According to the ISW, “Belarusian entry into the Russian war on Ukraine is extremely unlikely.”

Ukraine repels Russian attacks around 14 settlements in Donbas

Meanwhile, over the past 24 hours, Ukrainian forces repelled Russian attacks around fourteen settlements in the eastern Donetsk and Luhansk regions, collectively known as the Donbas, Polish state news agency PAP reported on Friday, citing Ukraine’s General Staff. 

In its early morning update from the frontlines, Ukraine’s military command said: “Over the past day, units of the Defense Forces of Ukraine repelled the attacks of the occupiers in the areas of Novoselivske, Stelmakhivka, Chervopopivka, and Bilohorivka in the Luhansk oblast and Hryhorivka, Vyimka, Bakhmut, Opytne, Klishchiivka, Kurdyumivka, Pivnichne, Pervomaiske, Krasnohorivka, and Maryinka in the Donetsk oblast.”  

At the same time, Ukraine’s air force “carried out 19 strikes on the areas of concentration of personnel, weapons and military equipment, as well as 3 strikes on the positions of the enemy's anti-aircraft missile systems,” officials in Kyiv said.

Over the past 24 hours, Ukrainian artillery hit four Russian control points, among other targets, the PAP news agency reported. 

It came after Russian forces on Thursday conducted five missile attacks on civilian infrastructure in Ukraine’s northeastern Kharkiv region and the eastern Donetsk province, PAP reported.

Russia’s military death toll in Ukraine exceeds 90,000

The Ukrainian General Staff also reported that Russia had now lost more than 90,000 troops since invading Ukraine in February, including 650 servicemen over the last day. 

In addition, Ukrainian forces have taken out a total of 2,916 Russian tanks, 5,883 armoured personnel vehicles and 280 aircraft, among other military equipment, Ukraine’s military authorities said.

Shortage of munitions limits Russia’s offensive potential: UK defence ministry

Russia’s shortage of munitions is likely “one of the main factors” curbing its potential to launch new offensive operations, according to the British Ministry of Defence.

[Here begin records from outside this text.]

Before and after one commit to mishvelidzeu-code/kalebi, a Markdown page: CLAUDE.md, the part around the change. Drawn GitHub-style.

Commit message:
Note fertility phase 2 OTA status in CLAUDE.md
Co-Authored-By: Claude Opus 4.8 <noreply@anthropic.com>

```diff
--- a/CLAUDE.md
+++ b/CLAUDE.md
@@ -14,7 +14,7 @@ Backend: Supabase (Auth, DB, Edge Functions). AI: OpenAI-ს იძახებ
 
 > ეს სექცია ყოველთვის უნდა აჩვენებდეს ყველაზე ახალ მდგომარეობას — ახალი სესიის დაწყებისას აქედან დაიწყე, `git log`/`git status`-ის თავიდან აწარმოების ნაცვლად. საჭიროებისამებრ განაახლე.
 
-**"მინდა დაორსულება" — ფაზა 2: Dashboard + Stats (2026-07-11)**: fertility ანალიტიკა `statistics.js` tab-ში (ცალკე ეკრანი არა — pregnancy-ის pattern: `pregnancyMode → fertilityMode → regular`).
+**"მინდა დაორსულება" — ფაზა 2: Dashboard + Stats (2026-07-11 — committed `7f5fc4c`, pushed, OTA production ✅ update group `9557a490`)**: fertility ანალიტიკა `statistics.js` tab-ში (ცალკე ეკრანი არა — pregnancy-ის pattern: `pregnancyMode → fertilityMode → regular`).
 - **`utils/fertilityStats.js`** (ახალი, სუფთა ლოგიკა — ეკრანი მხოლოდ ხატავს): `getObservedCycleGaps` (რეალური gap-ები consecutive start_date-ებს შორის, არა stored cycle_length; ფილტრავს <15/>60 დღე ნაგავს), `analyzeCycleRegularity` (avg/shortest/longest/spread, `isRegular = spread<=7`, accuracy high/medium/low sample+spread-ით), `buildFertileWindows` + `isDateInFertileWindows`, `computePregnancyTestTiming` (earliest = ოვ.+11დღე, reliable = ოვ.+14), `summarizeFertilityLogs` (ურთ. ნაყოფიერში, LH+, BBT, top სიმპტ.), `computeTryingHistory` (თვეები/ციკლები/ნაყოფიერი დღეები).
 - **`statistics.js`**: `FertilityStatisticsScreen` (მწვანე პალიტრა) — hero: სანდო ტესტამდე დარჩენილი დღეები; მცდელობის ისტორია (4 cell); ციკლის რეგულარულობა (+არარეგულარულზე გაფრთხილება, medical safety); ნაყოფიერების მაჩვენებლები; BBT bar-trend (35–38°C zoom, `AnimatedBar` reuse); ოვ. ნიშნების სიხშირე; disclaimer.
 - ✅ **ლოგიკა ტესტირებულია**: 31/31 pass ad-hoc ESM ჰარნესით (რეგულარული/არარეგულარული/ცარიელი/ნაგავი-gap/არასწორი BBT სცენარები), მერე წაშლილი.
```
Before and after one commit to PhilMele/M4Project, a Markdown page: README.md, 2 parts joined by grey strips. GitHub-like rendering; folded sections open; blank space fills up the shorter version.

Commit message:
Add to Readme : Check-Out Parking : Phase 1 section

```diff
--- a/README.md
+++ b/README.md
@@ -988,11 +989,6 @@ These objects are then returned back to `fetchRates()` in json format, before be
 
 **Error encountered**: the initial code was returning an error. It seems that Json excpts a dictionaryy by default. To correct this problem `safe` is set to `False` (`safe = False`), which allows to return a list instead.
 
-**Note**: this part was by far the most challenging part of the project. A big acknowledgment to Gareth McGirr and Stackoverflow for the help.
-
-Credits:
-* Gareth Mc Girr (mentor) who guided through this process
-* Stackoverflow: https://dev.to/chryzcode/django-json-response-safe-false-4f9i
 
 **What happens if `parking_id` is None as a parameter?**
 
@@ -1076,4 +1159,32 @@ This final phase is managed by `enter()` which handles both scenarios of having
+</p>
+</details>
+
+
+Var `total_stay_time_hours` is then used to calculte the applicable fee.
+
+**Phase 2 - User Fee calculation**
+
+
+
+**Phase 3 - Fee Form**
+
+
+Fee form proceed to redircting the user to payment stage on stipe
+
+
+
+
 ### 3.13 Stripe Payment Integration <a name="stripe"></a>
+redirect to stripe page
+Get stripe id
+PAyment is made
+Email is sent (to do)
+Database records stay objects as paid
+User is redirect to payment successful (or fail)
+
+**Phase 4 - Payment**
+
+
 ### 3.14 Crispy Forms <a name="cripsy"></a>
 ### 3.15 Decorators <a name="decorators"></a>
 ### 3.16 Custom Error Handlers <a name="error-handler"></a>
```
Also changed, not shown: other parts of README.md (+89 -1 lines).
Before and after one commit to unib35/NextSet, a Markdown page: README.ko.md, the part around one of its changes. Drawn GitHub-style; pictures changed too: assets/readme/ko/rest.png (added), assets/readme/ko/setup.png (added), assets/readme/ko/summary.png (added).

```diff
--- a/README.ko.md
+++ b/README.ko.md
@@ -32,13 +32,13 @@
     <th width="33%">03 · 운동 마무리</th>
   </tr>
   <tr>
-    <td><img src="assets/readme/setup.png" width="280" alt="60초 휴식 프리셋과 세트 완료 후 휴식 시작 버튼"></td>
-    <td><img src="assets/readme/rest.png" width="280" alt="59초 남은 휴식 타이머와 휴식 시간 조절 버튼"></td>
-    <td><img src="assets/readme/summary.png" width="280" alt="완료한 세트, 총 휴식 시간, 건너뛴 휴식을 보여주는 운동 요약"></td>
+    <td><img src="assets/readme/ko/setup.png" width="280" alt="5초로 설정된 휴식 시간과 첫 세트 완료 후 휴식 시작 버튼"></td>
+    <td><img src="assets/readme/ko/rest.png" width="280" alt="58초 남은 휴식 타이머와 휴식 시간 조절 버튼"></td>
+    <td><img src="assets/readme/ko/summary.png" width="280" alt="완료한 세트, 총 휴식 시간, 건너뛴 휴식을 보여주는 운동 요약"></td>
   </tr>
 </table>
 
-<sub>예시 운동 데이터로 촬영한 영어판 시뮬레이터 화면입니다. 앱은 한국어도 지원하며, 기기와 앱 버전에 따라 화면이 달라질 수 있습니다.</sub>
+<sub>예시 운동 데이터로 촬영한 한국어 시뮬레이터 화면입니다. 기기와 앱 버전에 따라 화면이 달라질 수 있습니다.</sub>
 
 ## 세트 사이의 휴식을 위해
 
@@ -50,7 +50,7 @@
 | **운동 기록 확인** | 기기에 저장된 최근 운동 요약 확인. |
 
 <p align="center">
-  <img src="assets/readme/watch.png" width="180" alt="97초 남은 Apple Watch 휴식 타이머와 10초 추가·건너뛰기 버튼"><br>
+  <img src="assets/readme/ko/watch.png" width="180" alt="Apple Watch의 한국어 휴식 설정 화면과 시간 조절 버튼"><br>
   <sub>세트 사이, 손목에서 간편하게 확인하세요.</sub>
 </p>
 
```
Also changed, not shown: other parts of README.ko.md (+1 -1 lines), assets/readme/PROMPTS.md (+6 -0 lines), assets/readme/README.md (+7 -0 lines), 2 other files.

In its latest intelligence update on the war in Ukraine, published on Twitter on Friday, the UK defence ministry wrote: “Russia’s shortage of munitions … is likely one of the main factors currently limiting Russia’s potential to restart effective, large scale offensive ground operations.”    

The UK analysts also noted that Russia’s retreat from the west bank of the Dnipro River in November “has provided the Ukrainian Armed Forces with opportunities to strike additional Russian logistics nodes and lines of communication.”

“This threat has highly likely prompted Russian logisticians to relocate supply nodes, including rail transfer points, further south and east,” the British defence ministry assessed.

Now “Russian logistics units will need to conduct extra labour-intensive loading and unloading from rail to road transport,” the UK experts said, adding that “Road moves will subsequently still be vulnerable to Ukrainian artillery as they move on to supply Russian forward defensive positions.”

Friday is day 282 of Russia’s war on Ukraine. 


Source: understandingwar.orgPAPfacebook.com/GeneralStaff.uaUK Ministry of Defence